Preparing students for the world of college or employment after graduation is one of our district's top priorities.

The world continues to change at a rapid pace and the globalization of our society continues as well. One of the tools we have at our disposal is our International Baccalaureate (IB) program.

IB, an international curriculum, is a rigorous college preparatory course of study in which students have the opportunity to take classes that emphasize research skills, internationalism, critical thinking, the application of knowledge, intercultural understanding and interdisciplinary learning.

The global economy demands a long list of skills, and the IB program helps students become international citizens by emphasizing student engagement. The curriculum is focused on individual student research along with a strong emphasis on reading, writing and communication.

Students have the option of taking the entire IB diploma program their junior and senior years or taking individual IB courses.

This year, more than 540 students are taking at least one IB course, and about 90 are enrolled in the rigorous diploma program.

This year marks the 11th year we will be graduating IB diploma students.

In order to earn an IB diploma, students must complete courses within six groups -- English language, language acquisition, individuals and societies, experimental sciences, mathematics and the arts and electives.

Students also must complete a Theory of Knowledge (TOK) course, write an extended essay and participate in a Creativity, Activity and Service (CAS) project.

The TOK course allows students to analyze the different ways they can know things, such as through the senses, language, reason and emotion. Students will learn to think about the lens through which they view intellectual problems, encouraging a richer understanding of the unity and diversity of knowledge.

The CAS project encourages students to share their interests and special talents while developing awareness, concern and the ability to work cooperatively with others.

Students develop skills designed to help them create a better and more peaceful world. The extended essay encompasses independent, self-directed research culminating in a 4,000-word paper.

Students have the opportunity to engage in an in-depth study of a topic of interest chosen from any of the IB subjects with the support, advice and guidance from an IB teacher supervisor.

The IB curriculum continues to evolve. IB sports exercise and fealth sciences and an IB design course that focuses on thinking and technology were added this year.

Previously, we had offered the IB program at all three high schools.
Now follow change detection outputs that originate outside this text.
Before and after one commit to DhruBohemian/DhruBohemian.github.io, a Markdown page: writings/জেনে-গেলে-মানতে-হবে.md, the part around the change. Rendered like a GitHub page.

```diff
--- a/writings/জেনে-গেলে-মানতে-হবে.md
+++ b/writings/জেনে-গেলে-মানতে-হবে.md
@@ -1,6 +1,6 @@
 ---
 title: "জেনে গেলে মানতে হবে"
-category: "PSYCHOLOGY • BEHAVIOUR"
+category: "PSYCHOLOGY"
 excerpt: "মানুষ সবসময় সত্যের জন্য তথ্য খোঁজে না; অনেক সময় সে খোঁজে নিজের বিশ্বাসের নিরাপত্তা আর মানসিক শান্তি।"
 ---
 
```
The consolidation of the IB program at the Emerald Campus saves the district more than $200,000 per year and also has produced a tremendous social benefit.

Many students also have been excited about making new friends and reconnecting with old ones from other high schools.
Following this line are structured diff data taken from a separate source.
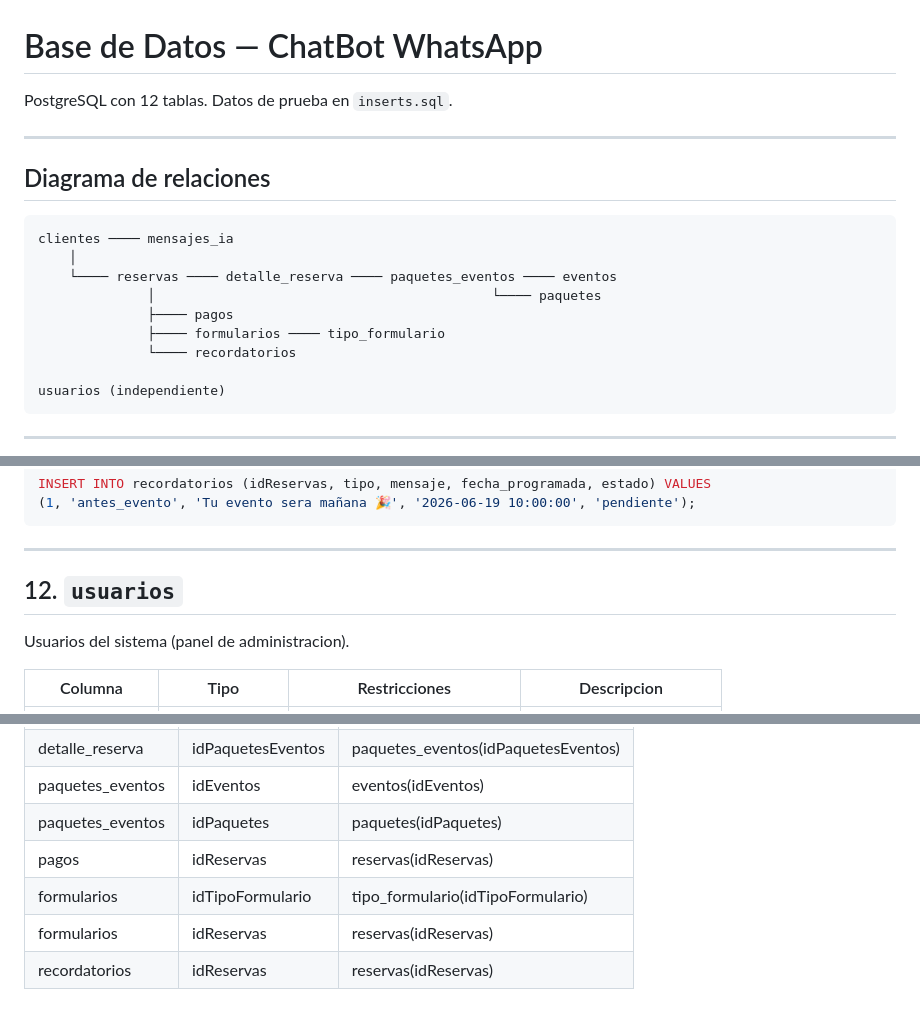
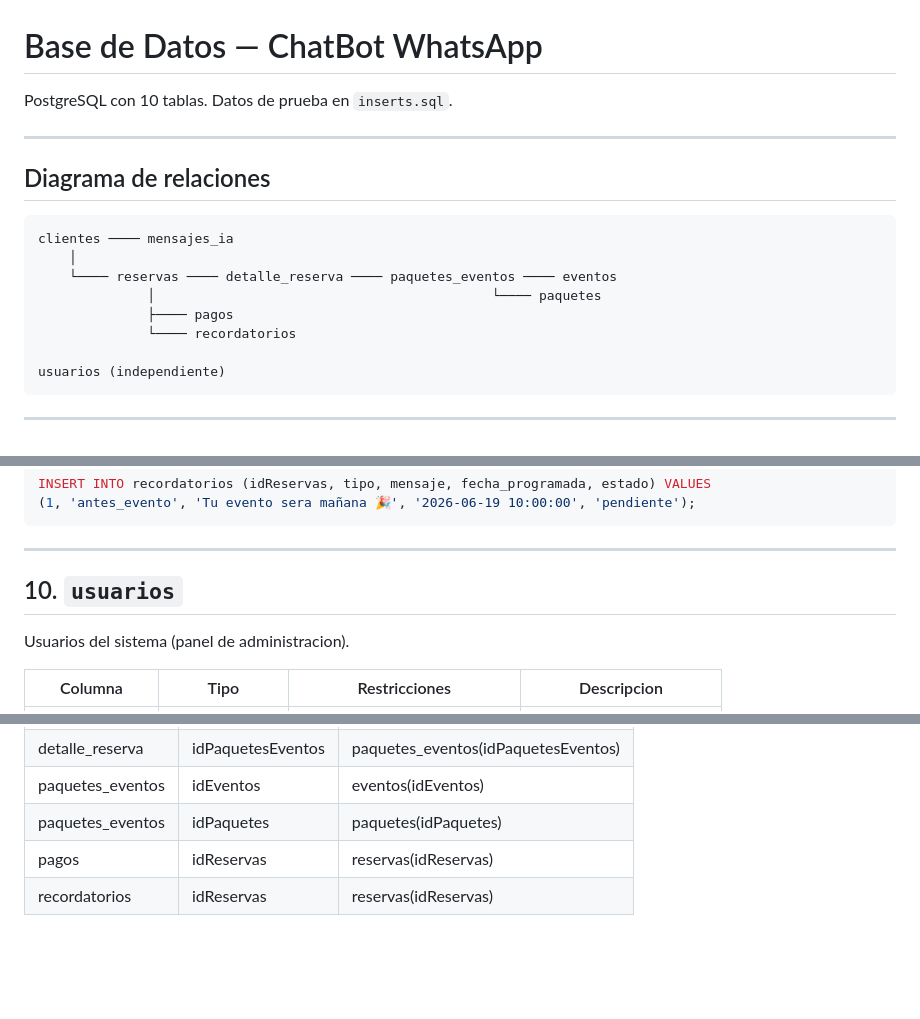
Before and after one commit to Claveraldamaing/ChatBot-WhatsApp, a Markdown page: docs/BD.md, 3 parts joined by grey strips. Drawn GitHub-style; blank space fills up the shorter version.

```diff
--- a/docs/BD.md
+++ b/docs/BD.md
@@ -1,6 +1,6 @@
 # Base de Datos — ChatBot WhatsApp
 
-PostgreSQL con 12 tablas. Datos de prueba en `inserts.sql`.
+PostgreSQL con 10 tablas. Datos de prueba en `inserts.sql`.
 
 ---
 
@@ -12,7 +12,6 @@ clientes ──── mensajes_ia
     └──── reservas ──── detalle_reserva ──── paquetes_eventos ──── eventos
               │                                           └──── paquetes
               ├──── pagos
-              ├──── formularios ──── tipo_formulario
               └──── recordatorios
 
 usuarios (independiente)
@@ -249,7 +205,7 @@ INSERT INTO recordatorios (idReservas, tipo, mensaje, fecha_programada, estado)
 
 ---
 
-## 12. `usuarios`
+## 10. `usuarios`
 
 Usuarios del sistema (panel de administracion).
 
@@ -281,6 +237,4 @@ INSERT INTO usuarios (nombre, email, password_hash, rol, estado) VALUES
 | paquetes_eventos | idEventos | eventos(idEventos) |
 | paquetes_eventos | idPaquetes | paquetes(idPaquetes) |
 | pagos | idReservas | reservas(idReservas) |
-| formularios | idTipoFormulario | tipo_formulario(idTipoFormulario) |
-| formularios | idReservas | reservas(idReservas) |
 | recordatorios | idReservas | reservas(idReservas) |
```
Also changed, not shown: other parts of docs/BD.md (+1 -44 lines), AGENTS.md (+4 -7 lines), CONTEXTO_META.md (+3 -5 lines).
As the IB program says on its website, "Only by developing and empowering our youth can we equip them to become the thinkers, creatives and engineers of tomorrow, ready to solve society's most pressing challenges and build a better, more sustainable world for all."

Dublin City School District Superintendent Todd Hoadley, Ph. D., submitted the From the Superintendent's Desk column.